The real surprise of the afternoon, however, was frequent Dead lyricist Robert Hunter. The barrel-chested, bearded songsmith, not necessarily known for either his voice or guitar playing, nevertheless performed a mesmerizing half-hour set of originals steeped in the kind of folk roots revered by both the Dead and their followers. Opening with "St. Stephen," which mutated into "Mountains of the Moon," Hunter, accompanied only by his electric guitar and what sounded like a tape loop with extra guitar accompaniment and echo delay, bullied his way through traditional folk-tinged readings of "New Speedway Boogie" and "Box of Rain," which was stripped of some of its hippie-dippy triteness by Hunter's conviction and gravely voice. The set ended with an a cappella "Boys in the Barroom" that literally had a few audience members within eyeshot holding their breath.
Alternating between sets on the full main stage and a smaller stage created by a purple partition lowered from the rafters, the down-time between sets was minimal, but the long-winded jams were in full effect. Hart and his polyphonic Planet Drum crew banged and clattered through an overlong set of drum jams that included an ill-advised rap version of "Fire on the Mountain."
Guthrie popped up again for the long version of his signature tune, "Alice's Restaurant," which, like any hint of a Dead composition, was met with a kind of "remember the good old days?" smiling nod from appreciative fans, despite the fact that many in the crowd looked like they would have had to pinch the album of the same name from their parent's collection.
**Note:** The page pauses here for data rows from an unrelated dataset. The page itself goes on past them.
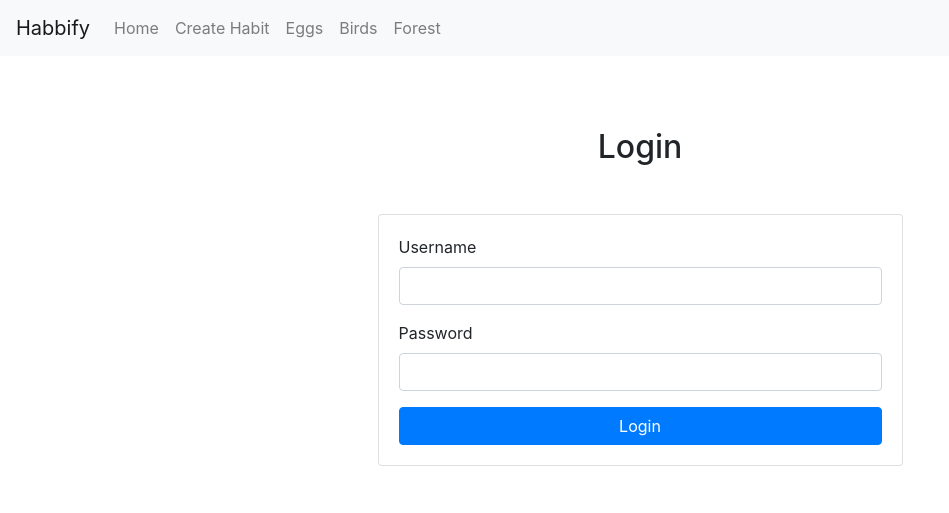
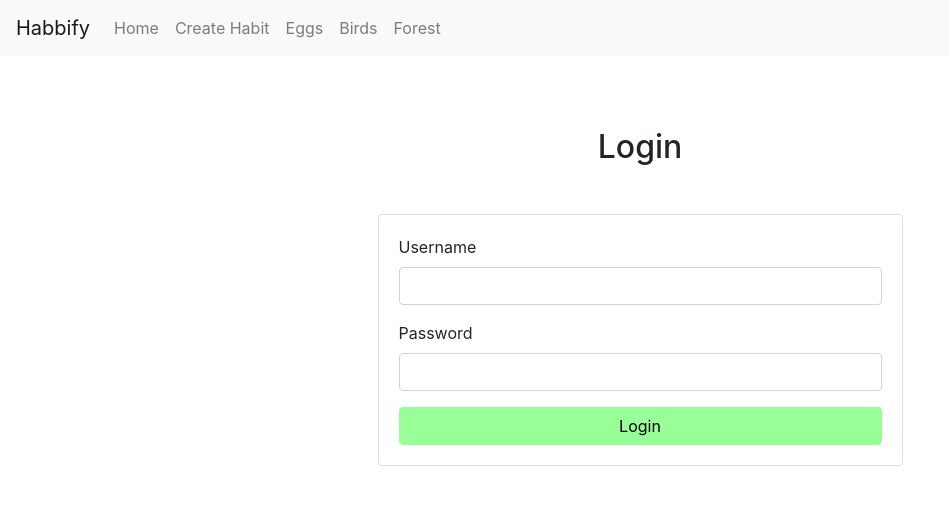
Before and after one commit to Heratexx/habbify, a Django app: page /login/ in a window 1280 px wide. Shown: the top 513 px of the page, without its empty margins (0-949 px from the left). Run offline with Django 5.2, Linux system fonts and the light colour scheme; some libraries are stand-ins or nearby versions.

Commit message:
chanced login view to matching pastel colors

```diff
--- a/habit_tracker/static/css/style.css
+++ b/habit_tracker/static/css/style.css
@@ -9,6 +9,7 @@
     --baby-blue: #B0E0E6;
     --pale-orange: #FFE4B5;
     --mint-green: #98FF98;
+    --mint-green-hover: #78e08f;
 }
 
 .habits-list {
@@ -169,3 +170,15 @@ bird-container {
 .bird-item:hover .bird-description {
     display: block;
 }
+
+.btn-mint {
+    color: black;
+    background-color: var(--mint-green);
+    border-color: var(--mint-green);
+}
+
+.btn-mint:hover {
+    color: white;
+    background-color: var(--mint-green-hover);
+    border-color: var(--mint-green-hover);
+}
--- a/habit_tracker/templates/login.html
+++ b/habit_tracker/templates/login.html
@@ -20,7 +20,7 @@
                                 <input type="password" class="form-control" id="password" name="password" required>
                             </div>
                             <input type="hidden" name="next" value="{{ request.GET.next }}">
-                            <button type="submit" class="btn btn-primary btn-block">Login</button>
+                            <button type="submit" class="btn btn-primary btn-mint btn-block">Login</button>
                         </form>
                     </div>
                 </div>
```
Former Jefferson Airplane guitarist Jorma Kaukonen played a short set of crossroads blues, joined a various times by Hart and Dead collaborator Rob Wasserman, while the set by Weir's band, Ratdog, felt like Dead Lite. Running through a number of crowd-pleasers, among them "West L.A. Fadeaway," with Bonnie Raitt on slide guitar, "Cassidy" and "One More Saturday Night," Ratdog acquitted themselves as a tight band in the jamming tradition of the Dead, at the worst weighed-down by one too many saxophone solos from burly horn player Dave Ellis.
Weir and Rob Wasserman later returned for another collaborative mini-set with help from Hornsby, Kaukonen, Guthrie and Rich Robinson from the Black Crowes on "San Francisco Bay Blues" and "Ripple." The eagerly-awaited Crowes then confused the crowd with a gothic, thuggish set highlighted by a few new songs and selections from their little-heard most recent albums. Jamming hard and heavy on the new song "Another Roadside Tragedy" as well as a cover of Ry Cooder's "Boomer's Story" and Neil Young's "Come On Baby Let's Go Downtown," the Crowes ended their set with the crowd-pleasing "Hard To Handle," featuring Weir and Lesh, but again, marred by one too many Ellis sax solos.
The night ended with a 15-minute all-star jam on "The Other One" and "Good Lovin'," which sent the audience home still smiling and tripping on the kind of musical high that helped recapture the spirit of their fallen hippie leader.
Which, in some ways, is what they came to do.